When operating with the Windows shell, you will almost certainly find yourself at some point working with a pointer to an item ID list, known also as a “pidl” (rhymes with “middle”). On the other hand, when working with OLE you may find yourself having do deal with monikers. In a sense, they both do the same thing. They let you refer to some sort of object inside a namespace (to which you can bind or otherwise operate on), they have a hierarchical structure, you can persist them, and so on.
Why, then, did the Windows shell team invent pidls when monikers do the same thing?
The fundamental difference between pidls and monikers is not in what you can do with them, but rather in their “bias”. A moniker is a COM object. This means that its primary existence is in the form of a COM interface (
IMoniker), which means that the code behind the object is loaded and ready. You can convert it to a persistence format, but that’s not how monikers really spend their lives.

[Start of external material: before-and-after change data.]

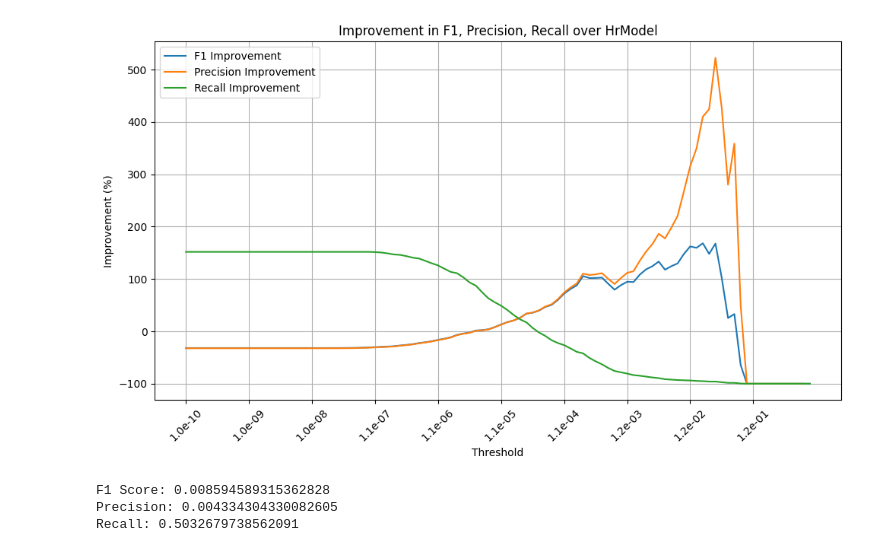
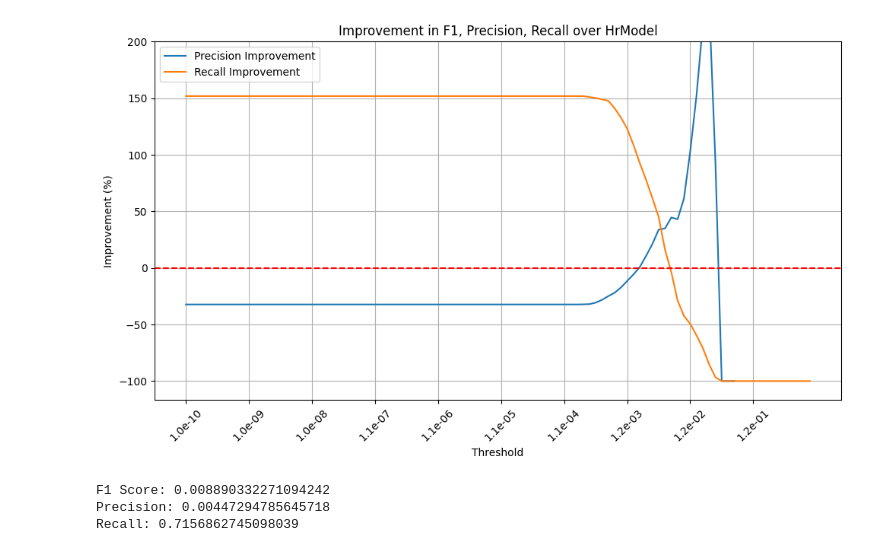
Before and after one commit to lab-heal/pistachio, a Jupyter notebook: predict_tantrums_retrain.ipynb, the cells around one changed output. Cells and saved outputs as stored; diff of their text form; code cells hidden in the pictures.

```diff
--- a/predict_tantrums_retrain.ipynb
+++ b/predict_tantrums_retrain.ipynb
@@ -126,7 +126,7 @@ class HrModel(BaseEstimator):
 
     def predict(self, X):
         mean_hr = X["hr_moving_avg_60m"]
-        return (mean_hr > 105) & (mean_hr < 129)
+        return (mean_hr > 80) & (mean_hr < 129)
 
     def predict_proba(self, X):
         preds = self.predict(X)
@@ -224,60 +262,57 @@ f1_scores = []
 precisions = []
 recalls = []
 
-
+y_pred_proba = automl.predict_proba(X_test)
 thresholds = np.logspace(-10, 0, 100)
 for th in thresholds:
     y_pred = (y_pred_proba[:, 1] >= th).astype(int)
     f1_scores.append(f1_score(y_test, y_pred, zero_division=np.nan))
     precisions.append(precision_score(y_test, y_pred, zero_division=np.nan))
     recalls.append(recall_score(y_test, y_pred, zero_division=np.nan))
 
 hr_f1 = simple_model_results["HrModel"]["f1"]
 hr_precision = simple_model_results["HrModel"]["precision"]
 hr_recall = simple_model_results["HrModel"]["recall"]
 
 plt.figure(figsize=(10, 6))
-plt.plot(
-    thresholds, (np.array(f1_scores) - hr_f1) / hr_f1 * 100, label="F1 Improvement"
-)
 plt.plot(
     thresholds,
     (np.array(precisions) - hr_precision) / hr_precision * 100,
     label="Precision Improvement",
 )
 plt.plot(
     thresholds,
     (np.array(recalls) - hr_recall) / hr_recall * 100,
     label="Recall Improvement",
 )
 plt.xscale("log")
 plt.xlabel("Threshold")
 plt.ylabel("Improvement (%)")
 plt.title("Improvement in F1, Precision, Recall over HrModel")
 plt.legend()
 plt.grid(True)
 
+plt.axhline(y=0, color="red", linestyle="--", label="y=0")
 plt.xticks(thresholds[::10], [f"{t:.1e}" for t in thresholds[::10]], rotation=45)
+plt.ylim(top=200)
 plt.tight_layout()
 plt.show()
 # %% [output]
-[figure, old version]
+[figure, new version]
 # %%
-threshold = 2e-5
+threshold = 2e-3
+y_pred = (y_pred_proba[:, 1] >= threshold).astype(int)
+f1 = f1_score(y_test, y_pred, zero_division=np.nan)
+precision = precision_score(y_test, y_pred, zero_division=np.nan)
+recall = recall_score(y_test, y_pred, zero_division=np.nan)
+
+print(f"F1 Score: {f1}")
+print(f"Precision: {precision}")
+print(f"Recall: {recall}")
+# %% [output]
+F1 Score: 0.008890332271094242
+Precision: 0.00447294785645718
+Recall: 0.7156862745098039
-# %%
-y_pred_proba = automl.predict_proba(X_test)
-y_pred = (y_pred_proba[:, 1] >= threshold).astype(int)
-f1 = f1_score(y_test, y_pred, zero_division=np.nan)
-precision = precision_score(y_test, y_pred, zero_division=np.nan)
-recall = recall_score(y_test, y_pred, zero_division=np.nan)
-
-print(f"F1 Score: {f1}")
-print(f"Precision: {precision}")
-print(f"Recall: {recall}")
-# %% [output]
-F1 Score: 0.008594589315362828
-Precision: 0.004334304330082605
-Recall: 0.5032679738562091
 # %%
 from collections import defaultdict
 from typing import Any
```
Also changed, not shown: parts of 5 cells of this notebook, 2 other files.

If you have an array of monikers, all the code behind those objects has been loaded and initialized.
A pidl, on the other hand, spends most of its life in its persistence format. Only when you bind to it does a live COM object come out. Consider, for example, the case where you enumerated the contents of a shell folder. This produces a pidl for each item in the folder, but producing and retaining that pidl doesn’t require that the code for each item be loaded and initialized. A folder with a thousand items produces a thousand little chunks of data, not a thousand COM objects. Consider, for example, a folder that contains a dozen Excel spreadsheets. If you enumerate the contents of the folder, you don’t want Excel to fire up and load each of those spreadsheets to give you a dozen live, running spreadsheet objects. At this stage, you are just talking about that spreadsheet file. It’s not until the user double-clicks on other otherwise tries to activate that spreadsheet that you want Excel to start up.
Since the shell spends nearly all its time talking about things and comparatively rarely talks to them, an object that spends most of its time “dead” was more appropriate. You might say that the difference between pidls and monikers is a matter of life and death.